Impossibly lyrical and distilled by a humanity that betrays a compassionate stirring through the residual wailings of the immortal lot as the screams of pastilential expressions calumniate the purity of the brave. Gesulado Bufalino's novel was compared to Alexander Dumas and Di Lampedusa, Boccaccio and Sciascia, Calvino and Borges by I think it must be cast in a mold much more becoming his style and lyricism. I gather the best kins to Bufalino are the latest Jose Saramago, the indomitable Nabakov and the German Hermann Broch, the latter a less well known fabulist that is rightly ranked amoung the greatest of any era by late 20th century critics (Arendt, Adorno and Calvino to name a few) with whom I concord enthusiastically.

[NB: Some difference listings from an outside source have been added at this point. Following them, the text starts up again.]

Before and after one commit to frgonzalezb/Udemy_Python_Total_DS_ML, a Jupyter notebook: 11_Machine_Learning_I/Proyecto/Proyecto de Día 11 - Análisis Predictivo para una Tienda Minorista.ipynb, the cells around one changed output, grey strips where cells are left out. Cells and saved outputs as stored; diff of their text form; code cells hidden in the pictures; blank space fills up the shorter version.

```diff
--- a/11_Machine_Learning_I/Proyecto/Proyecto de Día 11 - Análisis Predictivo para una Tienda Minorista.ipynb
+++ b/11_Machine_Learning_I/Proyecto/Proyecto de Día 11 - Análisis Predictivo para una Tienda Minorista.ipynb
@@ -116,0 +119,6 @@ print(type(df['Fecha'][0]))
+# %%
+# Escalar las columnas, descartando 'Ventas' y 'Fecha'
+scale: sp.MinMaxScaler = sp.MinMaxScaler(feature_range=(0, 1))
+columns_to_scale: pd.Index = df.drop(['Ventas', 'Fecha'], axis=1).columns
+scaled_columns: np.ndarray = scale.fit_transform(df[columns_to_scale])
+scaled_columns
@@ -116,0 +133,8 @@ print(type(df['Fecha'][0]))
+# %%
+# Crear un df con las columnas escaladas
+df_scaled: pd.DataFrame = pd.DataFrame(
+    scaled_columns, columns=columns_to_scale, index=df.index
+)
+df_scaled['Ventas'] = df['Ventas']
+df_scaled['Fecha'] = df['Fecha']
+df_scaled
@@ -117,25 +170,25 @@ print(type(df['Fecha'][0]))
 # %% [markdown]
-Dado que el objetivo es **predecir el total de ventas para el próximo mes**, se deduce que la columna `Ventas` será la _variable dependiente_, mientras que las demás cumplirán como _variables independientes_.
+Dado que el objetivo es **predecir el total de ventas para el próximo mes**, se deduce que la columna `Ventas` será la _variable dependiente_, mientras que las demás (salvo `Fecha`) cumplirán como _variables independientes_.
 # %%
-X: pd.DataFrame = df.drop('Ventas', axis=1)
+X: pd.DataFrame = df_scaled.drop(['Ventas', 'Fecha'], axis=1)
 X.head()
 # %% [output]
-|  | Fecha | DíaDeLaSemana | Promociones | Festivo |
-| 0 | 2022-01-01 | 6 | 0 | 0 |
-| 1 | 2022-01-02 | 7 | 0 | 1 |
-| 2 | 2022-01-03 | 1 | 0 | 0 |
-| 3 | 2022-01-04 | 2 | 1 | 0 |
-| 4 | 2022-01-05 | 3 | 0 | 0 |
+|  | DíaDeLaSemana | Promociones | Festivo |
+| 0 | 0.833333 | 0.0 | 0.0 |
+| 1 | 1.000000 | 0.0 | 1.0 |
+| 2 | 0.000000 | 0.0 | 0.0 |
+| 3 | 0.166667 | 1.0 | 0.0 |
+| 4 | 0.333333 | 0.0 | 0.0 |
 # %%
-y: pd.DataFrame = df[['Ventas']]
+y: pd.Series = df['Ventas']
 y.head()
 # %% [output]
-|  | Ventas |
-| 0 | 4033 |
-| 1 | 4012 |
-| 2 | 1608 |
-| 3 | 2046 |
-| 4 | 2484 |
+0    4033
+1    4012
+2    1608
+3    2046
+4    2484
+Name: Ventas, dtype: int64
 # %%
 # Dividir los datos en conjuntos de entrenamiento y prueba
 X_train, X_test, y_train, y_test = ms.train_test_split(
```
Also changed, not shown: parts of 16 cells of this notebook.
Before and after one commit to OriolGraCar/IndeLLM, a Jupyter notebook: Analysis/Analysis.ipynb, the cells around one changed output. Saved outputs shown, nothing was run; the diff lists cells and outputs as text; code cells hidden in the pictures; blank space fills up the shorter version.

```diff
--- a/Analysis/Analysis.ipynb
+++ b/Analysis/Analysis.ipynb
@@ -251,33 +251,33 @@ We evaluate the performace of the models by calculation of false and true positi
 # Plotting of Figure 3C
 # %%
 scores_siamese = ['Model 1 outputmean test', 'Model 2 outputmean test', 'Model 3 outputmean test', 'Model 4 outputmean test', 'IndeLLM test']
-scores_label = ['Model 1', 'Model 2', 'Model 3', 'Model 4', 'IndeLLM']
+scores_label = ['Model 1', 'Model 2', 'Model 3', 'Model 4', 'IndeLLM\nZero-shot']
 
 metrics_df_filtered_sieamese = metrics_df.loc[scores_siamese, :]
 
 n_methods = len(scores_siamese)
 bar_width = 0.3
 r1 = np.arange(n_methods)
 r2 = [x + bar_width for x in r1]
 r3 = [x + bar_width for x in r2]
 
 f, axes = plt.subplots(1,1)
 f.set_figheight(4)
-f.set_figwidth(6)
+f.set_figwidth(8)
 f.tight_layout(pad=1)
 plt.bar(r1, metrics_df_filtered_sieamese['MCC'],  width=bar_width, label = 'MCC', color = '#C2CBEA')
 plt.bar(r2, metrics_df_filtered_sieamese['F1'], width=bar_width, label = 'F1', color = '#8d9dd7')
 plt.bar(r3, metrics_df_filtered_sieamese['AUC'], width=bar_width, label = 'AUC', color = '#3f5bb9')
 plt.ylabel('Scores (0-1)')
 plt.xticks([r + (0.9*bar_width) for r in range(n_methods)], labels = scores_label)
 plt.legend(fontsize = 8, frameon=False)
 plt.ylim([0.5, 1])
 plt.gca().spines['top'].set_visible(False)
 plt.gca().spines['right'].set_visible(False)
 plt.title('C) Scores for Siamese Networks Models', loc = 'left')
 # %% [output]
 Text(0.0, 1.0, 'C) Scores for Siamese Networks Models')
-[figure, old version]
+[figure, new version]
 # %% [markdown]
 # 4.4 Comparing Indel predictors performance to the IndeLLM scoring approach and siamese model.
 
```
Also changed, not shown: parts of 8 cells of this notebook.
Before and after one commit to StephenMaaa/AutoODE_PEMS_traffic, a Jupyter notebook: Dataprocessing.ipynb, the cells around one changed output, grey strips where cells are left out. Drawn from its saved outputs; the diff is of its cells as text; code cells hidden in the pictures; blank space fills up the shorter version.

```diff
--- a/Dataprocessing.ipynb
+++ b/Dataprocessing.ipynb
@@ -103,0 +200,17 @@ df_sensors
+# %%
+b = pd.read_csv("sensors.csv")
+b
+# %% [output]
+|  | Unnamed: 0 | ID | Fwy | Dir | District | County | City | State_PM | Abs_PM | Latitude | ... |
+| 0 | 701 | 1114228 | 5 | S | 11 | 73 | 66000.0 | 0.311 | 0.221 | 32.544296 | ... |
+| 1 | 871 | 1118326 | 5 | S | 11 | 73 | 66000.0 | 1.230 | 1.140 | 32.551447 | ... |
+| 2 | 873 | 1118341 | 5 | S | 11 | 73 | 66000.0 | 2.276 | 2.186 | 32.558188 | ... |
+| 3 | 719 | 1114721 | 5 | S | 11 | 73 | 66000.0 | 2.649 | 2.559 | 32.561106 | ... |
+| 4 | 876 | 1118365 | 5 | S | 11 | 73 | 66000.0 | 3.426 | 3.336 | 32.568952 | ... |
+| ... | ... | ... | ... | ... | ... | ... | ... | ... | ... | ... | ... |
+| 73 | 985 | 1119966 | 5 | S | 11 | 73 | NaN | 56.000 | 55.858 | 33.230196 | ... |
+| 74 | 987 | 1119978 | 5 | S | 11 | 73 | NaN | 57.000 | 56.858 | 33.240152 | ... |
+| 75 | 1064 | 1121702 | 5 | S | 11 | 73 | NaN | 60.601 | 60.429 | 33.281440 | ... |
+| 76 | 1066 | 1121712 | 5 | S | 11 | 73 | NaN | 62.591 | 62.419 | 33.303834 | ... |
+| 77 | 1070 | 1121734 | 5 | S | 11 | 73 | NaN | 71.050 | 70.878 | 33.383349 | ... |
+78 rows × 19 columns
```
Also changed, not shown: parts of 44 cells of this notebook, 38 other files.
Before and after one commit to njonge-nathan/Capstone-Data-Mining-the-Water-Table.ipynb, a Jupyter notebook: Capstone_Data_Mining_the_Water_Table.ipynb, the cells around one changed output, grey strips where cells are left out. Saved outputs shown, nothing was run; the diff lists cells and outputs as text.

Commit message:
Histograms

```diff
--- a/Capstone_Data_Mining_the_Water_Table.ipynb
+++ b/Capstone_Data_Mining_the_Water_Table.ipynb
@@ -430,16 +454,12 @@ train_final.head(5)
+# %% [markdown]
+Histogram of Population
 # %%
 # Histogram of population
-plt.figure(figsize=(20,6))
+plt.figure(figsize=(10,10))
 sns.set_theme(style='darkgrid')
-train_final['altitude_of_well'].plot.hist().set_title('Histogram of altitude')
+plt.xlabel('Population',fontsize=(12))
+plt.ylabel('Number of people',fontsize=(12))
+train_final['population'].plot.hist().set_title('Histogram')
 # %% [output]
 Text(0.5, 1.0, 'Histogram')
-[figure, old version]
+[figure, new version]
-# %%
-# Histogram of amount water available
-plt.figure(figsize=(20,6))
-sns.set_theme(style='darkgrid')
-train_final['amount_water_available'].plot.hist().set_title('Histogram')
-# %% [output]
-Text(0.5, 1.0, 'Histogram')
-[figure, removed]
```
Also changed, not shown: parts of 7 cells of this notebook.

The setting of Night's Lies is an island fortress, craggy, volcanic, inhospitable. In its confines are four prisoners - a baron, a chivalrous poet, a soldier with a religious penchant and an student in love - all condemned for plotting against the Bourbon King. On the eve of their execution, the ailing and aging governor of the fortress offers them a last minute reprieve: If one of the four will reveal the identity of their mysterious leader, known as God the Father, all will go free. They pass the hours of their last night in the company of a renowned bandit chief, with whom they take turns telling stories, narratives of love and war, vengeance and lotalty. As death approaches each is faced with the ultimate judgement whereby is decreed whether his life had any meaning, and to what, if anything, he owes his allegiance.
A magnificently constructed, exquisitely written, excellently translated timeless work that traces the boundaries of a fabulist territory only to walk its contours, as if to delineate the metafictional which borders on the will of a postexistential testament, where the beyond gravitates within the empty core of its pull.
It is an easy fluid entertainig telling that coils and winds with interminable joy.
Here below some reviews on publication date by literary journalist: Patrick McGrath, The Washington Post "The imagery in Night's Lies is as fresh and vivid as the events depicted . . . The ending is both astonishing and satisfying . . . a resolution undreamed of because it was in front of your eyes all along."
Kirkus Reviews "Bufalino is a gifted storyteller who has created an elegant fable that, like the best of the genre, can be enjoyed and savored on many levels. A deceptively simple story, with an ending that is stunning."